>>>

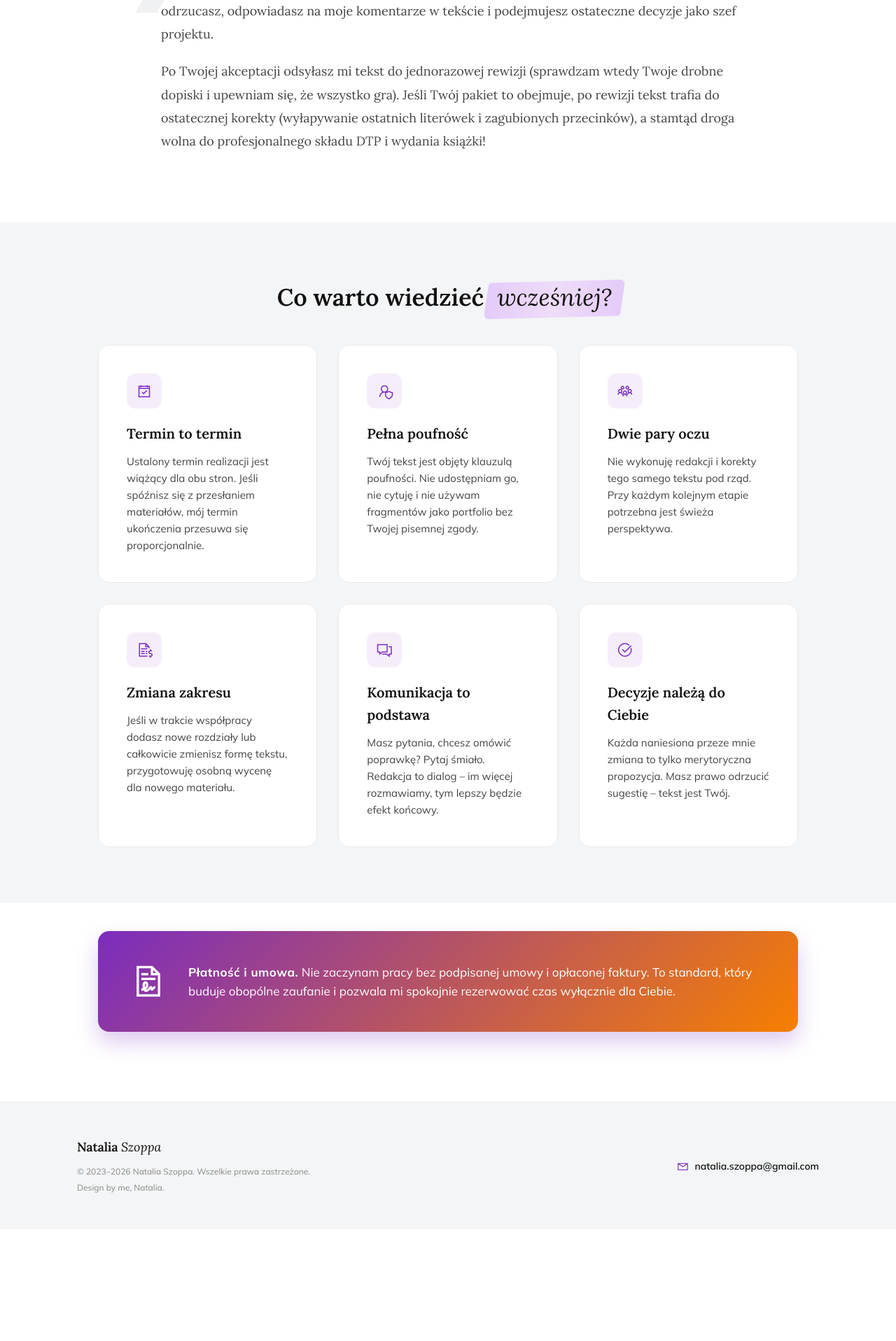
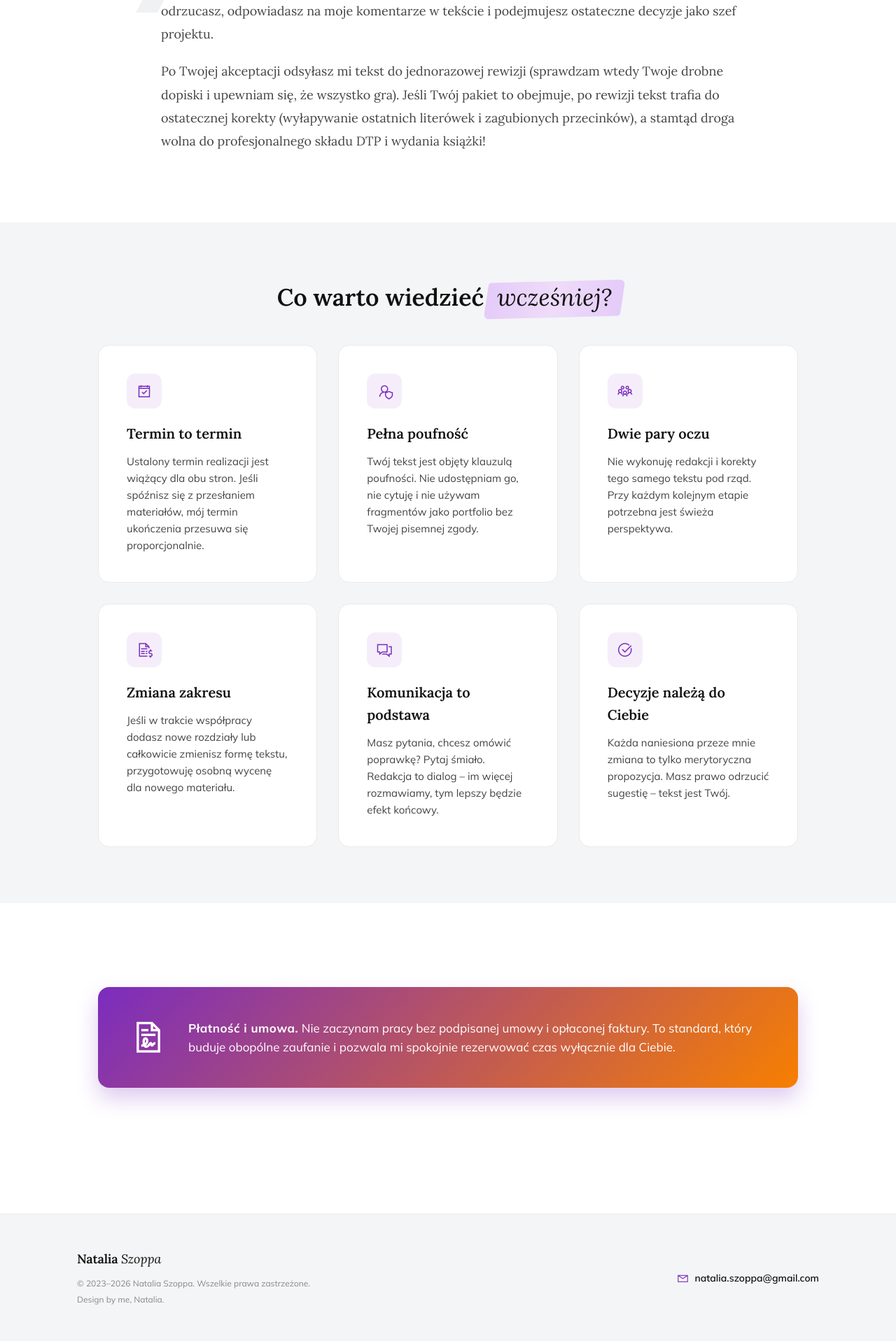
Before and after one commit to Bonnie00726/nataliaszoppa, a Jekyll site: the page built from zasady-wspolpracy.html, in a window 1280 px wide. Shown: the part 3493-5410 px from the top of the page at 70% size. Built offline with Jekyll 4.4.1, drawn with Linux system fonts in a browser that asks for light colours; before the commit the page ends 5250 px from its top, so only the background shows below that.

Commit message:
Update zasady-wspolpracy.html

```diff
--- a/zasady-wspolpracy.html
+++ b/zasady-wspolpracy.html
@@ -272,7 +272,7 @@ title: Zasady współpracy - Przewodnik
    /* ===== SEKCJA: PŁATNOŚĆ I UMOWA (Białe tło, Gradientowy Box) ===== */
     .warning-section {
         background-color: #ffffff;
-        padding: 40px 40px; /* Teraz jest idealnie wyśrodkowane w pionie */
+        padding: 120px 40px; /* Teraz jest idealnie wyśrodkowane w pionie */
     }
     .warning-container {
         max-width: 1000px;
```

<<<

### Exercise directions
Restate the whole of the material word for word without the pictures.

### Result of this exercise
Before and after one commit to Bonnie00726/nataliaszoppa, a Jekyll site: the page built from zasady-wspolpracy.html, in a window 1280 px wide. Shown: the part 3493-5410 px from the top of the page at 70% size. Built offline with Jekyll 4.4.1, drawn with Linux system fonts in a browser that asks for light colours; before the commit the page ends 5250 px from its top, so only the background shows below that.

Commit message:
Update zasady-wspolpracy.html

```diff
--- a/zasady-wspolpracy.html
+++ b/zasady-wspolpracy.html
@@ -272,7 +272,7 @@ title: Zasady współpracy - Przewodnik
    /* ===== SEKCJA: PŁATNOŚĆ I UMOWA (Białe tło, Gradientowy Box) ===== */
     .warning-section {
         background-color: #ffffff;
-        padding: 40px 40px; /* Teraz jest idealnie wyśrodkowane w pionie */
+        padding: 120px 40px; /* Teraz jest idealnie wyśrodkowane w pionie */
     }
     .warning-container {
         max-width: 1000px;
```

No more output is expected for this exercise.